String Theory: Objectivity and the Rule of Simplicity
String theory seems to violate the rule of simplicity. In science, one goal is to propose the fewest “entities” or rules needed to explain how something works. In many ways, the history of science is seen as a progression of simplifying the complex array of natural laws into fewer and fewer fundamental laws.
Take Occam’s razor, which is a principle developed in the 14th century by Franciscan friar and logician William of Occam. His “law of parsimony” is basically translated (from Latin) as “entities must not be multiplied beyond necessity.” (In other words, keep it simple.)
Albert Einstein famously stated a similar rule as “Make everything as simple as possible, but not simpler.” Though not a scientific law itself, Occam’s razor tends to guide how scientists formulate their theories.
In some ways, string theory seems to violate Occam’s razor. For example, in order for string theory to work, it requires the addition of a lot of odd components, such as extra dimensions and new particles, which scientists haven’t actually observed yet. However, if these components are indeed necessary, then string theory is in accord with Occam’s razor.

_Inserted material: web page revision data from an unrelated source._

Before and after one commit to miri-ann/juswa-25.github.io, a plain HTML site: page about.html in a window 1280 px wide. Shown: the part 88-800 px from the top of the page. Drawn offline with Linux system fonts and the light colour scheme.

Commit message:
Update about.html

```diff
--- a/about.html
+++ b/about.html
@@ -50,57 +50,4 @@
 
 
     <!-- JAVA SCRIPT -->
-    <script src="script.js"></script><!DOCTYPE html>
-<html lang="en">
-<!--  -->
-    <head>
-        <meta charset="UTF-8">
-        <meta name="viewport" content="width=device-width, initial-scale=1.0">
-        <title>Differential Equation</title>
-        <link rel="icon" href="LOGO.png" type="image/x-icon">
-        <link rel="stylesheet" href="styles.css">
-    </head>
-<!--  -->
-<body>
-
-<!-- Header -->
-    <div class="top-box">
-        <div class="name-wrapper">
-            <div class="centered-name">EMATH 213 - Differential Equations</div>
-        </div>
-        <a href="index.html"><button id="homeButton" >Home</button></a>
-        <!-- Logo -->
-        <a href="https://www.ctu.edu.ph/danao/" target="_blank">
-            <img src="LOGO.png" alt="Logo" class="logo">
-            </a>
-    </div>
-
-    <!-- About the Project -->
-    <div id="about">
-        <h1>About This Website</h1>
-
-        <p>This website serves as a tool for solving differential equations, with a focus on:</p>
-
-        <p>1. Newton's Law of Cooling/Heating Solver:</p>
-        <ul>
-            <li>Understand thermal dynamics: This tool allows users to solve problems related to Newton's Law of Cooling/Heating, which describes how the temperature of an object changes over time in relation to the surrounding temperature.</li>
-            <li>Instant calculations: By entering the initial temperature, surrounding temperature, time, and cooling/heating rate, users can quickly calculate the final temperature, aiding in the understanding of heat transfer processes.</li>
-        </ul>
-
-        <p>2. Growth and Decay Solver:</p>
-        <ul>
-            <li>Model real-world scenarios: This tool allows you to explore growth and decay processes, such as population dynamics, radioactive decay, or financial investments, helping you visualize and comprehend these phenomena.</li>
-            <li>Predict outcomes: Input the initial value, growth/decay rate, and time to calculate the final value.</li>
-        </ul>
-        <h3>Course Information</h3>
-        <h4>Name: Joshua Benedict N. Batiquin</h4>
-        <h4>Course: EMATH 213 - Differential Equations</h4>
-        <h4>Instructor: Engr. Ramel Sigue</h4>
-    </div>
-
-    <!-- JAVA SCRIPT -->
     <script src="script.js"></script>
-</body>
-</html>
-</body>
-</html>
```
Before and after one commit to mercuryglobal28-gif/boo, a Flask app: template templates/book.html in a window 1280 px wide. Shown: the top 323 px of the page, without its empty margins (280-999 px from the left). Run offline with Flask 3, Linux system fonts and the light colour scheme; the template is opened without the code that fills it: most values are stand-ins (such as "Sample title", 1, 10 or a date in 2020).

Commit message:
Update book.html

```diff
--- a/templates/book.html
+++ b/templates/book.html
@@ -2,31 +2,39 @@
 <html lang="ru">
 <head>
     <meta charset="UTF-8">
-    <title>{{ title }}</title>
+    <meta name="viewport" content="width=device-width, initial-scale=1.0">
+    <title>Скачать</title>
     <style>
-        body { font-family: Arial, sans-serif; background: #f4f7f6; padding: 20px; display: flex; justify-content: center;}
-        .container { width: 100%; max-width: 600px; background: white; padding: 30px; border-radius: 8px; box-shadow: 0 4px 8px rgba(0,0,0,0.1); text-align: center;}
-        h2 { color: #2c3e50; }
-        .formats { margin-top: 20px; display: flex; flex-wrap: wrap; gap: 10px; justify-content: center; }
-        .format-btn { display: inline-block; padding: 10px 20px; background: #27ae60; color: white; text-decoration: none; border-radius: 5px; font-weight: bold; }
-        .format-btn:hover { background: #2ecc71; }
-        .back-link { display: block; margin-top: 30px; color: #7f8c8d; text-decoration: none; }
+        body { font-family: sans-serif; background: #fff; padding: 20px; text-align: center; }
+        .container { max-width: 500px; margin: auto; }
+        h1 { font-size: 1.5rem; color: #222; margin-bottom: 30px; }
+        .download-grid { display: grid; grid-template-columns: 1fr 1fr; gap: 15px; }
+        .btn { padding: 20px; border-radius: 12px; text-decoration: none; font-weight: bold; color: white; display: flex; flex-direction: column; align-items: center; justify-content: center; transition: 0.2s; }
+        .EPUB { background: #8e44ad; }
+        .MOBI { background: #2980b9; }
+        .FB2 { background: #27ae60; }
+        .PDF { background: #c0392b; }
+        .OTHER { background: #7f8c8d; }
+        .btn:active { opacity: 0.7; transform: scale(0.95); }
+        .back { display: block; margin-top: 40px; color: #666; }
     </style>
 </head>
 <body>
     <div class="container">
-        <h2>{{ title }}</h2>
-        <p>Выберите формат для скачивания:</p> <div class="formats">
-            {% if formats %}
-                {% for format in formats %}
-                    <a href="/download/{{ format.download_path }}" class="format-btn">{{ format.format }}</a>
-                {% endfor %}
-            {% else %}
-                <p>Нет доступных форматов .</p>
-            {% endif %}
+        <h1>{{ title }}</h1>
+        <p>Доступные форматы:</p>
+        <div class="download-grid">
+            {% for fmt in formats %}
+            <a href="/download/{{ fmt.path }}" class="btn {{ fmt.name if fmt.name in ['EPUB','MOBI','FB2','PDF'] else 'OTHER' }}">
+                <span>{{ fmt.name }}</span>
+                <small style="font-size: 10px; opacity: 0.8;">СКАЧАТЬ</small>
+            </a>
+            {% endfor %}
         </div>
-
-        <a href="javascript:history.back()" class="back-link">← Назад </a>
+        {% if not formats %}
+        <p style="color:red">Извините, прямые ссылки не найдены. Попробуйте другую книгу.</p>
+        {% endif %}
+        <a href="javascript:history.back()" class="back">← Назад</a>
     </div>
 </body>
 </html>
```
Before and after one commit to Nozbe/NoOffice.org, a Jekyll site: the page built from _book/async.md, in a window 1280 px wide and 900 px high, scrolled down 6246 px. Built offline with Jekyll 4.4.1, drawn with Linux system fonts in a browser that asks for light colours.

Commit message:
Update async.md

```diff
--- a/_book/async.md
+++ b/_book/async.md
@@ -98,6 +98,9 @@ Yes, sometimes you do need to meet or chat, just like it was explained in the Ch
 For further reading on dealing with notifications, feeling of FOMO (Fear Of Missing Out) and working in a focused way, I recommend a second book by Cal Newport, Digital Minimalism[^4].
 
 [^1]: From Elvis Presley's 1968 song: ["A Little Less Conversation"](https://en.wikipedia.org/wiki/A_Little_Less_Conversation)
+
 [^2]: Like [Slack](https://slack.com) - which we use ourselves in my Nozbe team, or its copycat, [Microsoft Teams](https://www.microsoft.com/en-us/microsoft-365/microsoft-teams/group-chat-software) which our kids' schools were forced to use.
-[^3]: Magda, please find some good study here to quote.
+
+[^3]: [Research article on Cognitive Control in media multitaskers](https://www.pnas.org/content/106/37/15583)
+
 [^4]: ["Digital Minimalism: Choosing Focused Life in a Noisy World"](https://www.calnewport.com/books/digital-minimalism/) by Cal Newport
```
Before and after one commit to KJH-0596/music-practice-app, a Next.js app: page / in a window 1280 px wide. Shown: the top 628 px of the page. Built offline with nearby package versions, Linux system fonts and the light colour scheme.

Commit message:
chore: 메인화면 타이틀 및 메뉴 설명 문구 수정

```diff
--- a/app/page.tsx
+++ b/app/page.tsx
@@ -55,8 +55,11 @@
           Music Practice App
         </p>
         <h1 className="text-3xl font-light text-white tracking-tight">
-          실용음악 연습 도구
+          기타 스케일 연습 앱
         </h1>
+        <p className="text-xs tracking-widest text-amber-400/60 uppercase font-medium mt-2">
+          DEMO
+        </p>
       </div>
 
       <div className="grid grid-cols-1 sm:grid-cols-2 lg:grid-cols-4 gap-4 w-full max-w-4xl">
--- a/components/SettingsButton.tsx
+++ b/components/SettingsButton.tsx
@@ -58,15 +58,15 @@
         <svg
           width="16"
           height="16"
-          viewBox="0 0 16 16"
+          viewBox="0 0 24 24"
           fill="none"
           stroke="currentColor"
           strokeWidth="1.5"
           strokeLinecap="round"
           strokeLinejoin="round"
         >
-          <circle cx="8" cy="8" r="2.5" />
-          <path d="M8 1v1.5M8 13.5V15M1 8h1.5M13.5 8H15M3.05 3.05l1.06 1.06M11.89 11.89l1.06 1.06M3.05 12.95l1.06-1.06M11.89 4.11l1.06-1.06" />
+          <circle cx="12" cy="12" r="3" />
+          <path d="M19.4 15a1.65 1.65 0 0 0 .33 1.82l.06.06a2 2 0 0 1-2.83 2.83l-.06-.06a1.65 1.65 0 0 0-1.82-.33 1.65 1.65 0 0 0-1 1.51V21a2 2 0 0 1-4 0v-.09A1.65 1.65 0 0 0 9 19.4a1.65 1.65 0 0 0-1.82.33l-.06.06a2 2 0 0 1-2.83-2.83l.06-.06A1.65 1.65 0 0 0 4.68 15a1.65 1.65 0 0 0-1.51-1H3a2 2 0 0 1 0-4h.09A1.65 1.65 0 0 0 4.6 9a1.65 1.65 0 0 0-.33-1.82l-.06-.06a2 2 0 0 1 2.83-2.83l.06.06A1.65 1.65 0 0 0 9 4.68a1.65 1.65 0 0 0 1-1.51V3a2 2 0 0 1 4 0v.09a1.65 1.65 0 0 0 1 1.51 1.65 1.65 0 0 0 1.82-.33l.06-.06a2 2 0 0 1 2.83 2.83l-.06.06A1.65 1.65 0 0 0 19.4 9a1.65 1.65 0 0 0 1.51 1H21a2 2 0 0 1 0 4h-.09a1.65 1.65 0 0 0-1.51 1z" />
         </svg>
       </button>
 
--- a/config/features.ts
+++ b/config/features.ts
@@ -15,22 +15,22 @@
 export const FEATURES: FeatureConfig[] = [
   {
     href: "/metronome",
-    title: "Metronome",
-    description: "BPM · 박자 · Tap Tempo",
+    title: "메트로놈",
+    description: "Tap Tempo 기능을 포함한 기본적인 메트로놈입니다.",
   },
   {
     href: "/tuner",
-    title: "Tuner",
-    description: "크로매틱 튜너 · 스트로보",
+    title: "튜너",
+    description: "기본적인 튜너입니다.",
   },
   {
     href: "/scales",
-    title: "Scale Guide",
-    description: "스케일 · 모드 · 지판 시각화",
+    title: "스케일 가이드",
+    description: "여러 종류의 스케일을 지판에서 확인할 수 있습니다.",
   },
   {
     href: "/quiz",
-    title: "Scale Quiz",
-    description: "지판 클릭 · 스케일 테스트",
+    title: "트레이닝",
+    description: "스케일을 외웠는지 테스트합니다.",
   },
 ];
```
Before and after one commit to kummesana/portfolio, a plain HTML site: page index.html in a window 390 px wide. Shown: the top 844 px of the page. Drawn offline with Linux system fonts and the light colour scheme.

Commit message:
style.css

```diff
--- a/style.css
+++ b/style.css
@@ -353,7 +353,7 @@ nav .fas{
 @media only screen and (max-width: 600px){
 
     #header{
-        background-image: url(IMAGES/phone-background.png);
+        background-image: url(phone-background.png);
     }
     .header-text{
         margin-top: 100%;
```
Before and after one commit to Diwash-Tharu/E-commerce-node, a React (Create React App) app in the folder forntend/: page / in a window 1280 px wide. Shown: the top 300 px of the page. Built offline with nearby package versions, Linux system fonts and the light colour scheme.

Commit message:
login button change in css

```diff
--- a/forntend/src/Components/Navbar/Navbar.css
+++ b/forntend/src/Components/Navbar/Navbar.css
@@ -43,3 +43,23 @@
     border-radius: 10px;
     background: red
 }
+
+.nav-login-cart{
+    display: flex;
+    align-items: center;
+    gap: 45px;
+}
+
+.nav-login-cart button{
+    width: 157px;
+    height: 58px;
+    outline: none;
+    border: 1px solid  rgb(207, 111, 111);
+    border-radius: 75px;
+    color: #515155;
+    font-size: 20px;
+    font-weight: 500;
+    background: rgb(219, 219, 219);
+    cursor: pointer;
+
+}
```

Some people believe that science is purely objective. And, of course, science is objective in the sense that anyone can apply the principles of science in the same way and get the same results. But the idea that scientists are themselves inherently objective is a nice thought, but it’s about as true as the notion of pure objectivity in journalism.
The debate over string theory demonstrates that the discussion isn’t always purely objective. At its core, the debate is over different opinions about how to view science.
In truth, scientists make choices continually that are subjective, such as which questions to pursue. For example, when string theory founder Leonard Susskind met Nobel Prize winner Murray Gell-Mann, Gell-Mann laughed at the very idea of vibrating strings. Two years later, Gell-Mann wanted to hear more about it.
In other words, physicists are people. They have learned a difficult discipline, but this doesn’t make them infallible or immune to pride, passion, or any other human foible. The motivation for their decisions may be financial, aesthetic, personal, or any other reason that influences human decisions.
The degree to which a scientist relies on theory versus experiment in guiding his activities is another subjective choice. Einstein, for example, spoke of the ways in which only the “free inventions of the mind” (pure physical principles, conceived in the mind and aided by the precise application of mathematics) could be used to perceive the deeper truths of nature in ways that pure experiment never could.
Of course, had experiments never confirmed his “free inventions,” it’s unlikely that anyone would be citing him a century later.